While all homeless sex offenders in San Francisco will have to report to round-up centers on Halloween, there will likely be fewer transients who need to check in this year.
In the last six months, San Francisco's public defender has quietly won temporary stays on Jessica's Law residency restrictions for between 50 and 60 homeless sex offenders, who have since been able to move inside, SF Weekly has learned.
The stays have relieved the Catch-22 that plagued sex offenders paroled to San Francisco since passage of the 2006 state ballot measure, which we covered in a 2009 feature. Jessica's Law mandates that sex offenders cannot live within 2,000 feet of a school or park, which, in dense San Francisco, has meant they can't live at any fixed location at all.
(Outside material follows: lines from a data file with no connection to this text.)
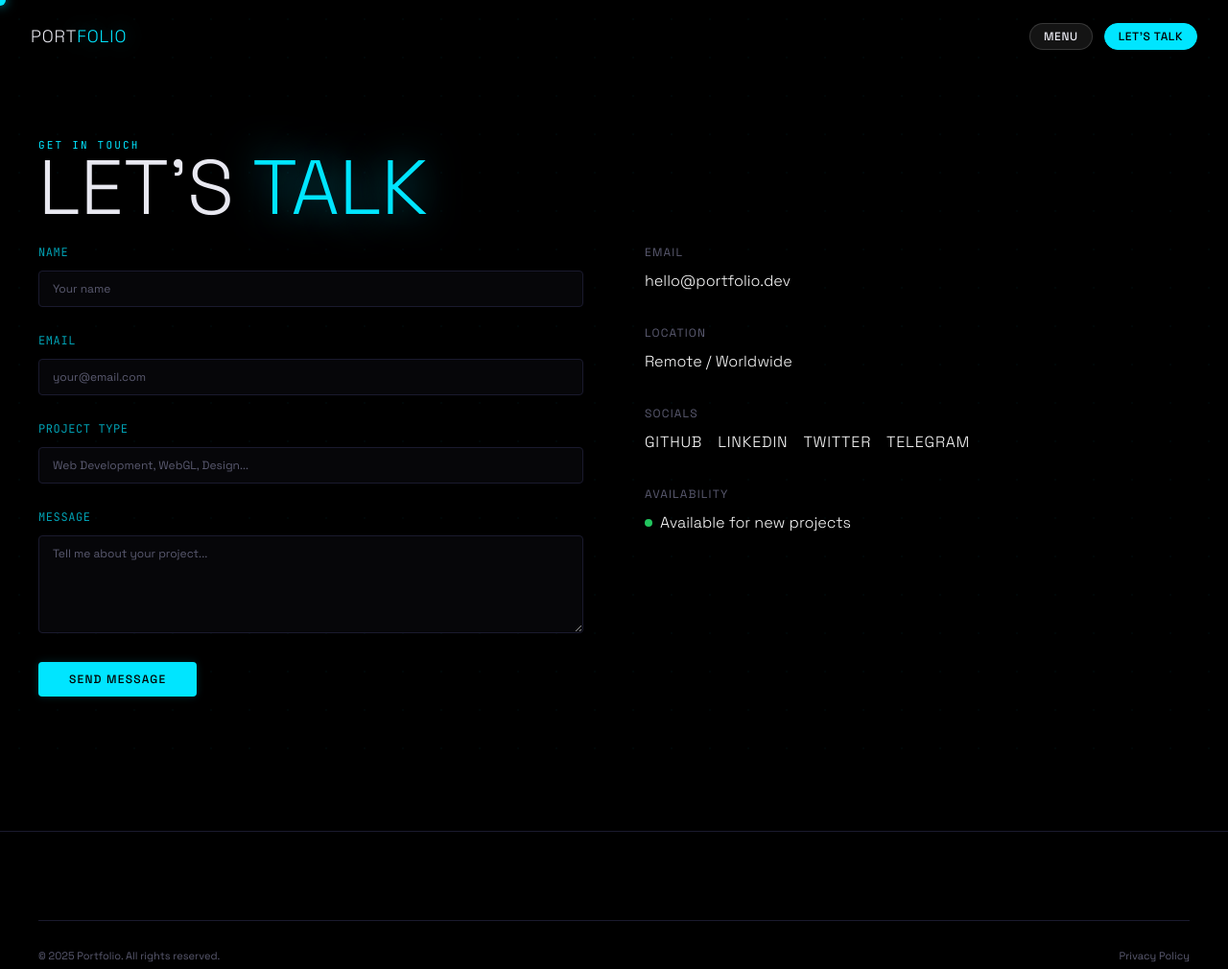
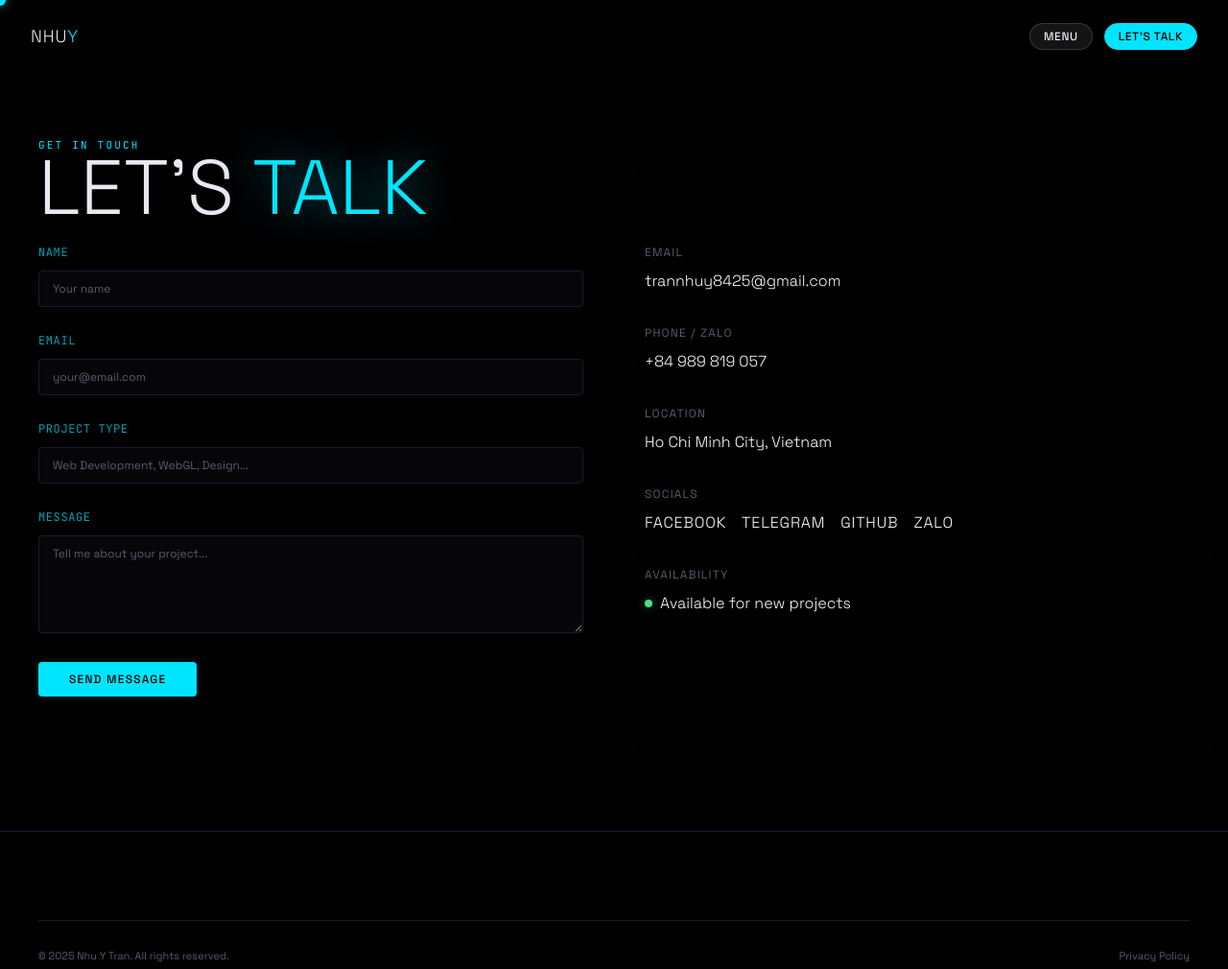
Before and after one commit to ROYCE-8425/stabondar-portfolio, a plain HTML site: page contact.html in a window 1280 px wide. Shown: the whole page at 96% size. Drawn offline with nearby package versions, Linux system fonts and the light colour scheme.

Commit message:
📱 Add real contact info across all pages
- Zalo: +84 989 819 057 (zalo.me/0989819057)
- Facebook: facebook.com/TRANNHUY.INF
- Telegram: t.me/Roycelowky
- Gmail: trannhuy8425@gmail.com
- GitHub: github.com/ROYCE-8425
- Location: Ho Chi Minh City, Vietnam
- Updated nav logo to 'NhuY' on all pages
- Updated footer copyright to 'Nhu Y Tran'
- Removed obsolete SVG placeholder script from cases.html

```diff
--- a/contact.html
+++ b/contact.html
@@ -31,7 +31,7 @@
 
   <!-- NAVIGATION -->
   <nav class="nav" id="nav">
-    <a href="index.html" class="nav__logo">Port<span>folio</span></a>
+    <a href="index.html" class="nav__logo">Nhu<span>Y</span></a>
     <div class="nav__actions">
       <button class="link-pill" id="menu-toggle" aria-label="Open menu">Menu</button>
       <a href="contact.html" class="link-pill--accent link-pill">Let's Talk</a>
@@ -48,9 +48,9 @@
     </ul>
     <div class="menu-overlay__footer">
       <div class="menu-overlay__socials">
-        <a href="#">GitHub</a>
-        <a href="#">LinkedIn</a>
-        <a href="#">Twitter</a>
+        <a href="https://zalo.me/0989819057" target="_blank">Zalo</a>
+        <a href="https://www.facebook.com/TRANNHUY.INF" target="_blank">Facebook</a>
+        <a href="https://t.me/Roycelowky" target="_blank">Telegram</a>
       </div>
     </div>
   </div>
@@ -92,25 +92,29 @@
         <div class="contact__info reveal">
           <div class="contact__info-item">
             <h4>Email</h4>
-            <a href="mailto:hello@portfolio.dev">hello@portfolio.dev</a>
+            <a href="mailto:trannhuy8425@gmail.com">trannhuy8425@gmail.com</a>
+          </div>
+          <div class="contact__info-item">
+            <h4>Phone / Zalo</h4>
+            <a href="https://zalo.me/0989819057">+84 989 819 057</a>
           </div>
           <div class="contact__info-item">
             <h4>Location</h4>
-            <p>Remote / Worldwide</p>
+            <p>Ho Chi Minh City, Vietnam</p>
           </div>
           <div class="contact__info-item">
             <h4>Socials</h4>
             <div class="social-links" style="margin-top: var(--space-2);">
-              <a href="#" target="_blank">GitHub</a>
-              <a href="#" target="_blank">LinkedIn</a>
-              <a href="#" target="_blank">Twitter</a>
-              <a href="#" target="_blank">Telegram</a>
+              <a href="https://www.facebook.com/TRANNHUY.INF" target="_blank">Facebook</a>
+              <a href="https://t.me/Roycelowky" target="_blank">Telegram</a>
+              <a href="https://github.com/ROYCE-8425" target="_blank">GitHub</a>
+              <a href="https://zalo.me/0989819057" target="_blank">Zalo</a>
             </div>
           </div>
           <div class="contact__info-item">
             <h4>Availability</h4>
             <div style="display: flex; align-items: center; gap: var(--space-2); margin-top: var(--space-1);">
-              <span style="width: 8px; height: 8px; border-radius: 50%; background: #22c55e; display: inline-block;"></span>
+              <span style="width: 8px; height: 8px; border-radius: 50%; background: #4ade80; display: inline-block; box-shadow: 0 0 8px rgba(74,222,128,0.5);"></span>
               <span style="font-size: var(--text-h2); font-weight: var(--weight-light); color: var(--color-white);">
                 Available for new projects
               </span>
@@ -125,7 +129,7 @@
   <footer class="footer">
     <div class="footer__inner">
       <div class="footer__bottom">
-        <span class="footer__copy">© 2025 Portfolio. All rights reserved.</span>
+        <span class="footer__copy">© 2025 Nhu Y Tran. All rights reserved.</span>
         <div class="footer__legal"><a href="#">Privacy Policy</a></div>
       </div>
     </div>
```
Also changed, not shown: cases.html (+6 -22 lines), index.html (+9 -9 lines).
That means they've instead slept in RVs or vans, on a series of couches, or on the street.
The only agency that heeded the residency restrictions was the California Department of Corrections and Rehabilitation, enforcing it on sex offender parolees — even those whose convictions are as minor as indecent exposure, and are decades old.
“Would you like them on the streets, or in a stable housing situation?” says Dorothy Bischoff, of the Public Defender's research department.